§ **Try it**: Your reply is to be the lines below, exactly as written, with images omitted.

(Before-and-after change data)
_____

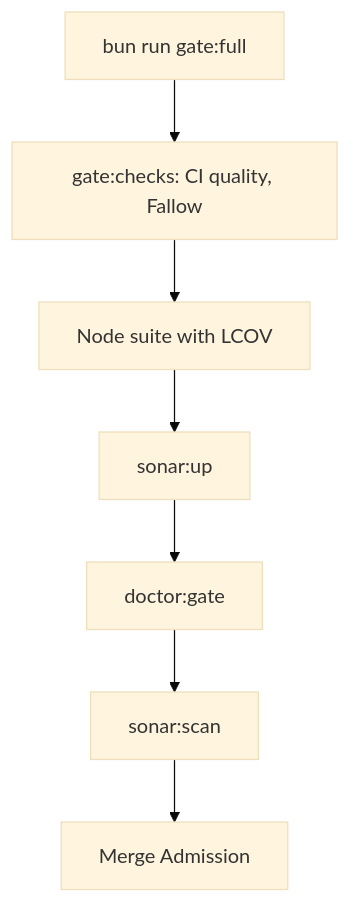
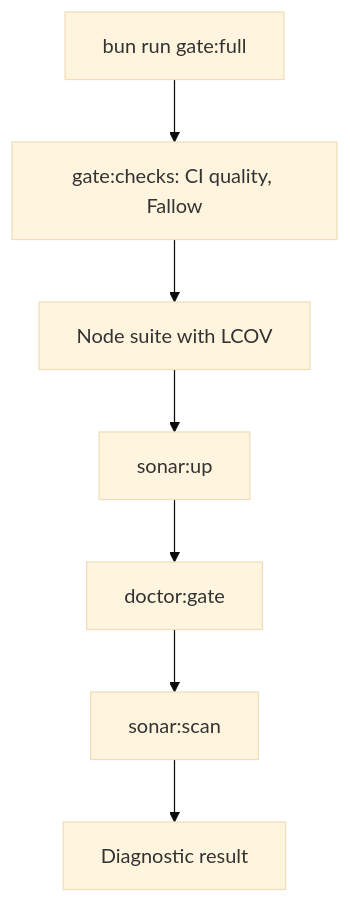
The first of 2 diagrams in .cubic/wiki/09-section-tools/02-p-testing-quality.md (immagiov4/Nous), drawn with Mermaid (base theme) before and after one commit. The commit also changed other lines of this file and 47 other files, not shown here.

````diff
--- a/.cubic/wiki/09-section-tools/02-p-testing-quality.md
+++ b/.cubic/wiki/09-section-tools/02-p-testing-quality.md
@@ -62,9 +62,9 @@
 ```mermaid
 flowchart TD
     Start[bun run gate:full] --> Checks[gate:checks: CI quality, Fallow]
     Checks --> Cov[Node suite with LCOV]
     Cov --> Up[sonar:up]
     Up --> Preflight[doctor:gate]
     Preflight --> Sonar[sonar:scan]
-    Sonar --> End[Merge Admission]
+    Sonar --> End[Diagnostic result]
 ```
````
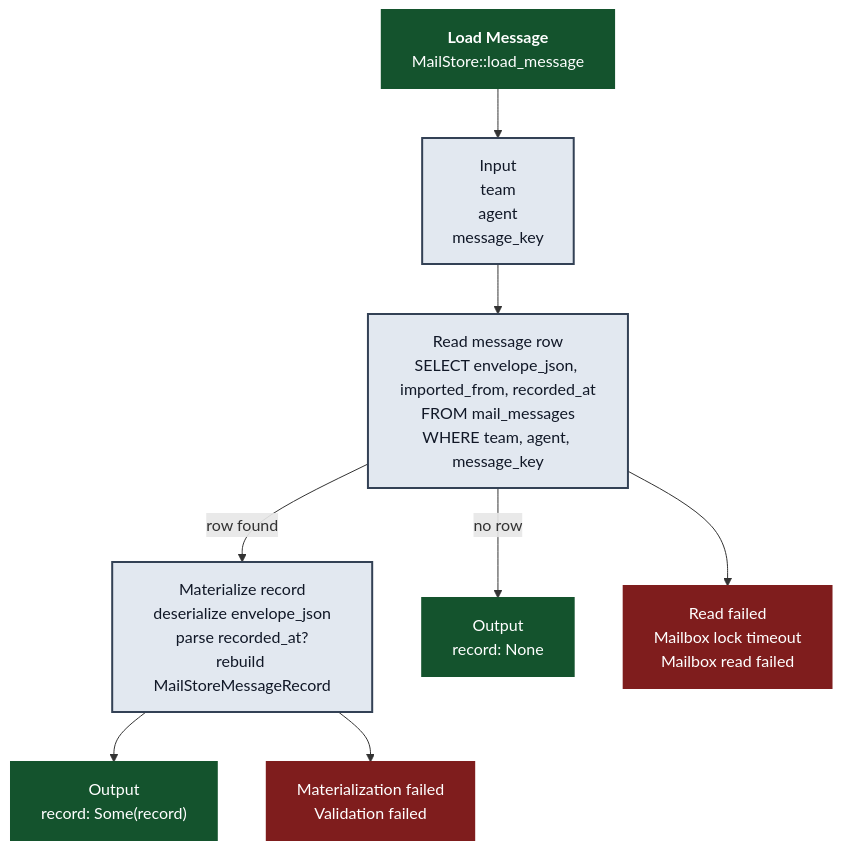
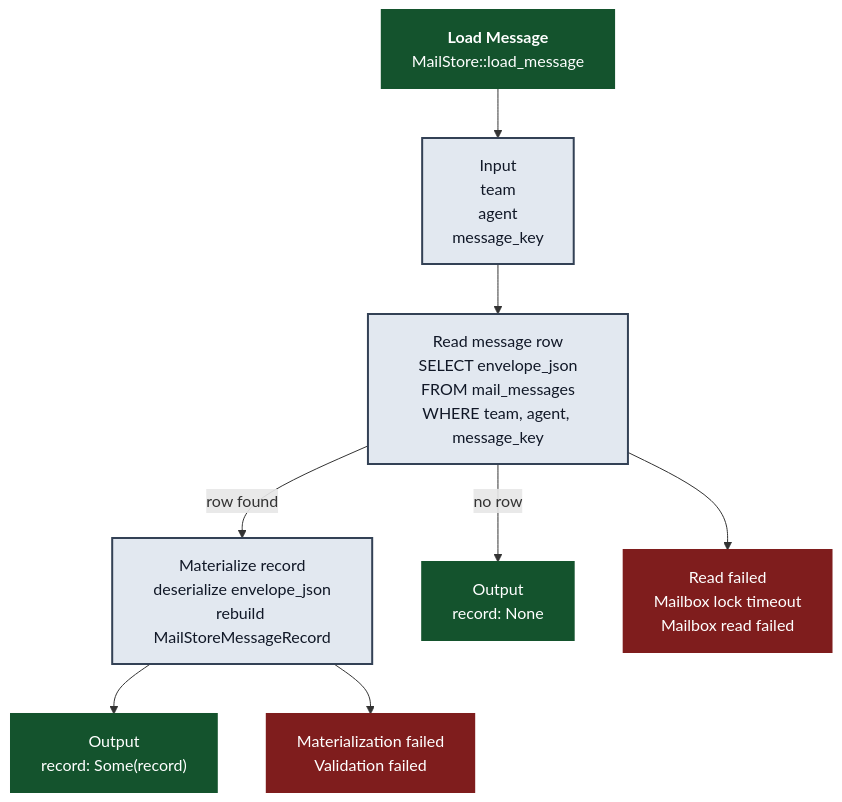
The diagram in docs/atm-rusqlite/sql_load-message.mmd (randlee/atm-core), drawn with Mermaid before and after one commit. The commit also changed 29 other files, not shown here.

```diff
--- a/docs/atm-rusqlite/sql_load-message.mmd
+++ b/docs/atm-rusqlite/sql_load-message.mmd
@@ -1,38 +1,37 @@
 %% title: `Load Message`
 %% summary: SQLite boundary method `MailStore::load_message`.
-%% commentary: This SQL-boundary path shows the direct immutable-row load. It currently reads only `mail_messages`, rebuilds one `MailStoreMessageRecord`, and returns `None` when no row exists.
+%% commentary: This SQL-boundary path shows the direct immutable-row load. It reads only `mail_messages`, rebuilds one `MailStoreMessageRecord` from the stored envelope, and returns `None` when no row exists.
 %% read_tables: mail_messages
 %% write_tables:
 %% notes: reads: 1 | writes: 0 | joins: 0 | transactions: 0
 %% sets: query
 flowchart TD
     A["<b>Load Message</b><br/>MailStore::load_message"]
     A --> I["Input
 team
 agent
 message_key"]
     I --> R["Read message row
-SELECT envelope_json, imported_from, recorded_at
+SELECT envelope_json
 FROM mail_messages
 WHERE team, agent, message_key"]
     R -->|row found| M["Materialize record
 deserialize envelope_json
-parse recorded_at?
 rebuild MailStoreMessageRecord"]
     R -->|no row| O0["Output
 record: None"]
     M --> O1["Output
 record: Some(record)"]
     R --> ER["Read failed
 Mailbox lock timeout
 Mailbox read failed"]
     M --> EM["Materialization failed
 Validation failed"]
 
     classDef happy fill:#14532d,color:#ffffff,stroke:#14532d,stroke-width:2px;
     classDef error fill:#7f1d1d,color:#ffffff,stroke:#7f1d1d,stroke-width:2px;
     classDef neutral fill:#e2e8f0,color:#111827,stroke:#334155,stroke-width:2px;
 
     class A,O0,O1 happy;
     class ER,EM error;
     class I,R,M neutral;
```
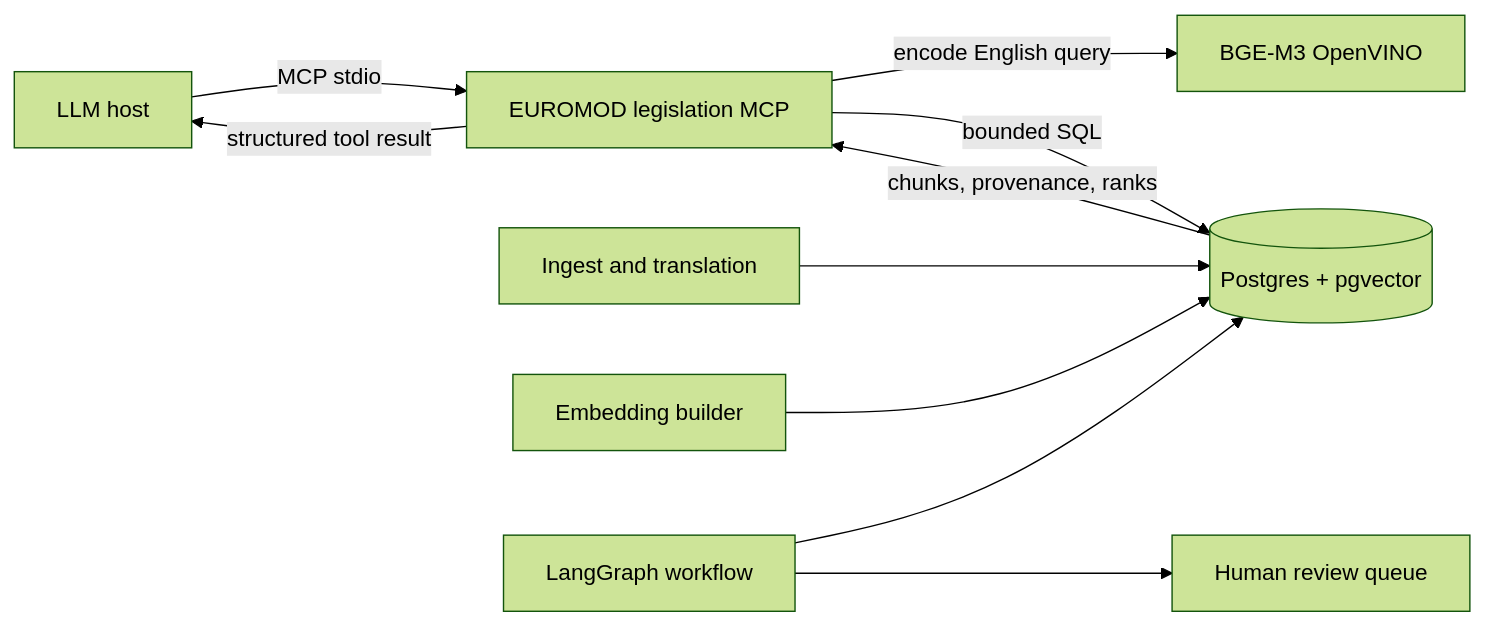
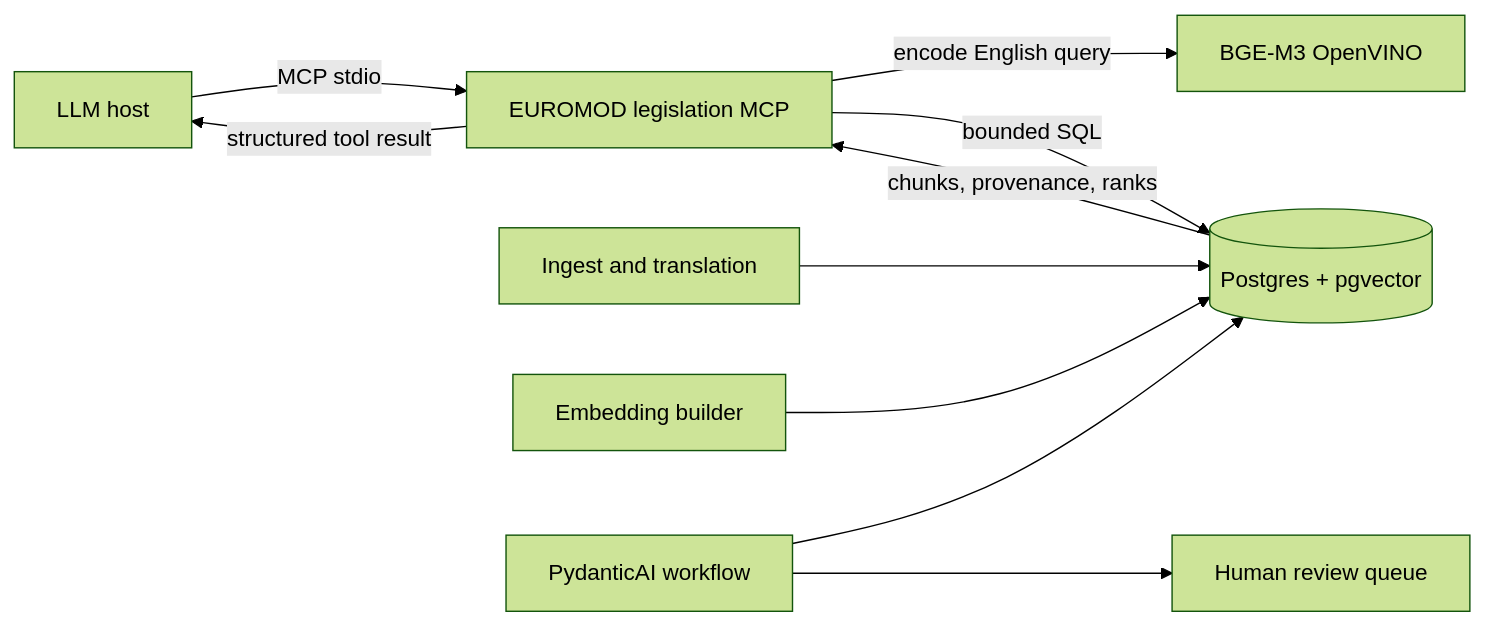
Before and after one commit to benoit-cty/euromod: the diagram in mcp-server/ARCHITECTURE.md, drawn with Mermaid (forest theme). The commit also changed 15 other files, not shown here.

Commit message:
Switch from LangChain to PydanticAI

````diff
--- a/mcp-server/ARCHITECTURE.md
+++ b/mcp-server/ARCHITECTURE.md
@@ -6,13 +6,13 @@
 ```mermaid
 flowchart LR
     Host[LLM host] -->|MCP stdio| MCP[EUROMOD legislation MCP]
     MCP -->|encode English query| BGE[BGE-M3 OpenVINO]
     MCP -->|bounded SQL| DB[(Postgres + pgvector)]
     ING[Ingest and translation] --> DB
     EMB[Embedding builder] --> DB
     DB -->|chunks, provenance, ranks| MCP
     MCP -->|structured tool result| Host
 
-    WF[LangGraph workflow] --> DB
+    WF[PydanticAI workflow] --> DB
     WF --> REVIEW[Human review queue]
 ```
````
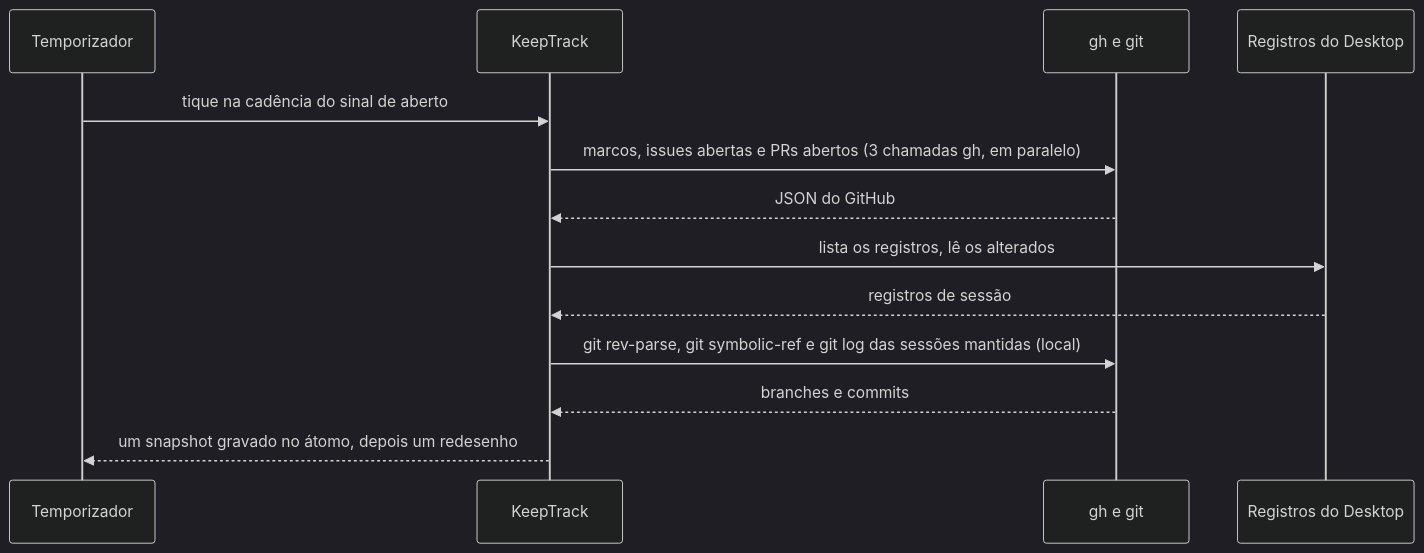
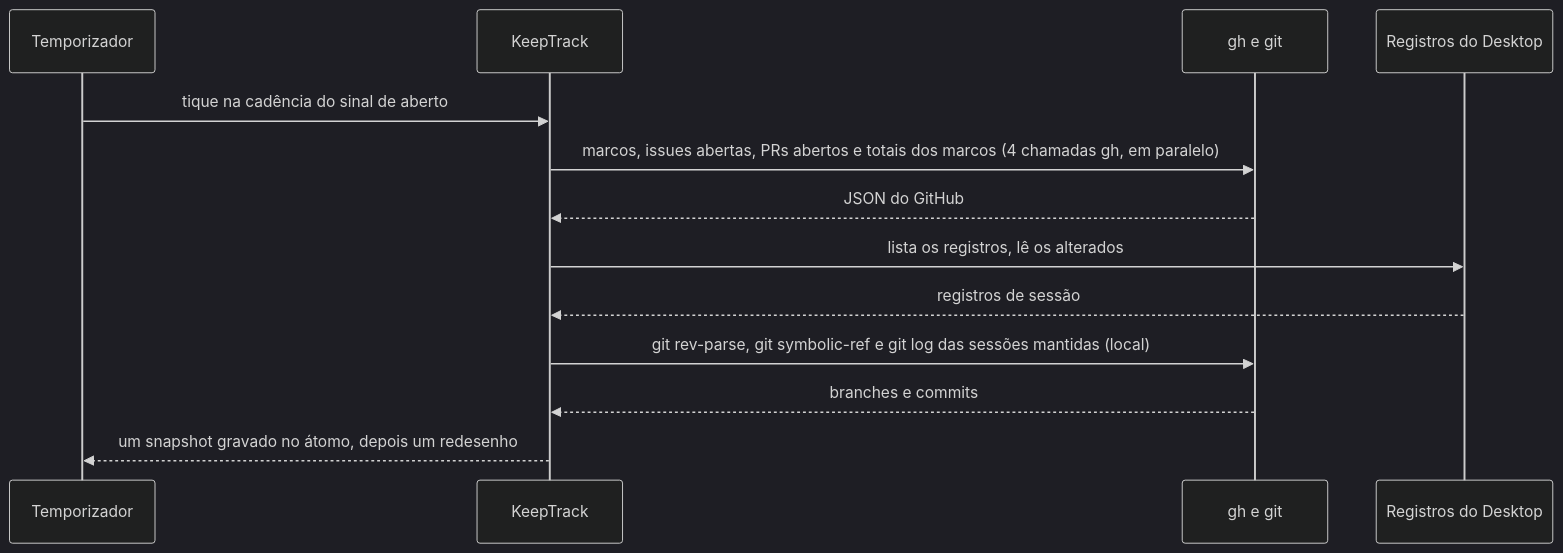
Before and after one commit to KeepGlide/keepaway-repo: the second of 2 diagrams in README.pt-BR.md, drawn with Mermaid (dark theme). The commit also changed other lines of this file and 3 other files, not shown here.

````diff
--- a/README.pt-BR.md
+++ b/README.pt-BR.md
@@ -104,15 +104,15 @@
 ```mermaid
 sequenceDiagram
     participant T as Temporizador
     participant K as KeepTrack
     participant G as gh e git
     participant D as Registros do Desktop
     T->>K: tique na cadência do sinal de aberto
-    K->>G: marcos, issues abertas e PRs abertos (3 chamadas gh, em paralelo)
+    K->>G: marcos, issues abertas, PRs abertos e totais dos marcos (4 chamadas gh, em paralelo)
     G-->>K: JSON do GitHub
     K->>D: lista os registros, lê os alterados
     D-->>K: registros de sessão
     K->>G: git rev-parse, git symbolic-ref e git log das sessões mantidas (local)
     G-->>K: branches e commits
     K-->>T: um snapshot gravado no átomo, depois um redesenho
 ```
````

_____

§ **Expected output**:
The first of 2 diagrams in .cubic/wiki/09-section-tools/02-p-testing-quality.md (immagiov4/Nous), drawn with Mermaid (base theme) before and after one commit. The commit also changed other lines of this file and 47 other files, not shown here.

````diff
--- a/.cubic/wiki/09-section-tools/02-p-testing-quality.md
+++ b/.cubic/wiki/09-section-tools/02-p-testing-quality.md
@@ -62,9 +62,9 @@
 ```mermaid
 flowchart TD
     Start[bun run gate:full] --> Checks[gate:checks: CI quality, Fallow]
     Checks --> Cov[Node suite with LCOV]
     Cov --> Up[sonar:up]
     Up --> Preflight[doctor:gate]
     Preflight --> Sonar[sonar:scan]
-    Sonar --> End[Merge Admission]
+    Sonar --> End[Diagnostic result]
 ```
````
The diagram in docs/atm-rusqlite/sql_load-message.mmd (randlee/atm-core), drawn with Mermaid before and after one commit. The commit also changed 29 other files, not shown here.

```diff
--- a/docs/atm-rusqlite/sql_load-message.mmd
+++ b/docs/atm-rusqlite/sql_load-message.mmd
@@ -1,38 +1,37 @@
 %% title: `Load Message`
 %% summary: SQLite boundary method `MailStore::load_message`.
-%% commentary: This SQL-boundary path shows the direct immutable-row load. It currently reads only `mail_messages`, rebuilds one `MailStoreMessageRecord`, and returns `None` when no row exists.
+%% commentary: This SQL-boundary path shows the direct immutable-row load. It reads only `mail_messages`, rebuilds one `MailStoreMessageRecord` from the stored envelope, and returns `None` when no row exists.
 %% read_tables: mail_messages
 %% write_tables:
 %% notes: reads: 1 | writes: 0 | joins: 0 | transactions: 0
 %% sets: query
 flowchart TD
     A["<b>Load Message</b><br/>MailStore::load_message"]
     A --> I["Input
 team
 agent
 message_key"]
     I --> R["Read message row
-SELECT envelope_json, imported_from, recorded_at
+SELECT envelope_json
 FROM mail_messages
 WHERE team, agent, message_key"]
     R -->|row found| M["Materialize record
 deserialize envelope_json
-parse recorded_at?
 rebuild MailStoreMessageRecord"]
     R -->|no row| O0["Output
 record: None"]
     M --> O1["Output
 record: Some(record)"]
     R --> ER["Read failed
 Mailbox lock timeout
 Mailbox read failed"]
     M --> EM["Materialization failed
 Validation failed"]
 
     classDef happy fill:#14532d,color:#ffffff,stroke:#14532d,stroke-width:2px;
     classDef error fill:#7f1d1d,color:#ffffff,stroke:#7f1d1d,stroke-width:2px;
     classDef neutral fill:#e2e8f0,color:#111827,stroke:#334155,stroke-width:2px;
 
     class A,O0,O1 happy;
     class ER,EM error;
     class I,R,M neutral;
```
Before and after one commit to benoit-cty/euromod: the diagram in mcp-server/ARCHITECTURE.md, drawn with Mermaid (forest theme). The commit also changed 15 other files, not shown here.

Commit message:
Switch from LangChain to PydanticAI

````diff
--- a/mcp-server/ARCHITECTURE.md
+++ b/mcp-server/ARCHITECTURE.md
@@ -6,13 +6,13 @@
 ```mermaid
 flowchart LR
     Host[LLM host] -->|MCP stdio| MCP[EUROMOD legislation MCP]
     MCP -->|encode English query| BGE[BGE-M3 OpenVINO]
     MCP -->|bounded SQL| DB[(Postgres + pgvector)]
     ING[Ingest and translation] --> DB
     EMB[Embedding builder] --> DB
     DB -->|chunks, provenance, ranks| MCP
     MCP -->|structured tool result| Host
 
-    WF[LangGraph workflow] --> DB
+    WF[PydanticAI workflow] --> DB
     WF --> REVIEW[Human review queue]
 ```
````
Before and after one commit to KeepGlide/keepaway-repo: the second of 2 diagrams in README.pt-BR.md, drawn with Mermaid (dark theme). The commit also changed other lines of this file and 3 other files, not shown here.

````diff
--- a/README.pt-BR.md
+++ b/README.pt-BR.md
@@ -104,15 +104,15 @@
 ```mermaid
 sequenceDiagram
     participant T as Temporizador
     participant K as KeepTrack
     participant G as gh e git
     participant D as Registros do Desktop
     T->>K: tique na cadência do sinal de aberto
-    K->>G: marcos, issues abertas e PRs abertos (3 chamadas gh, em paralelo)
+    K->>G: marcos, issues abertas, PRs abertos e totais dos marcos (4 chamadas gh, em paralelo)
     G-->>K: JSON do GitHub
     K->>D: lista os registros, lê os alterados
     D-->>K: registros de sessão
     K->>G: git rev-parse, git symbolic-ref e git log das sessões mantidas (local)
     G-->>K: branches e commits
     K-->>T: um snapshot gravado no átomo, depois um redesenho
 ```
````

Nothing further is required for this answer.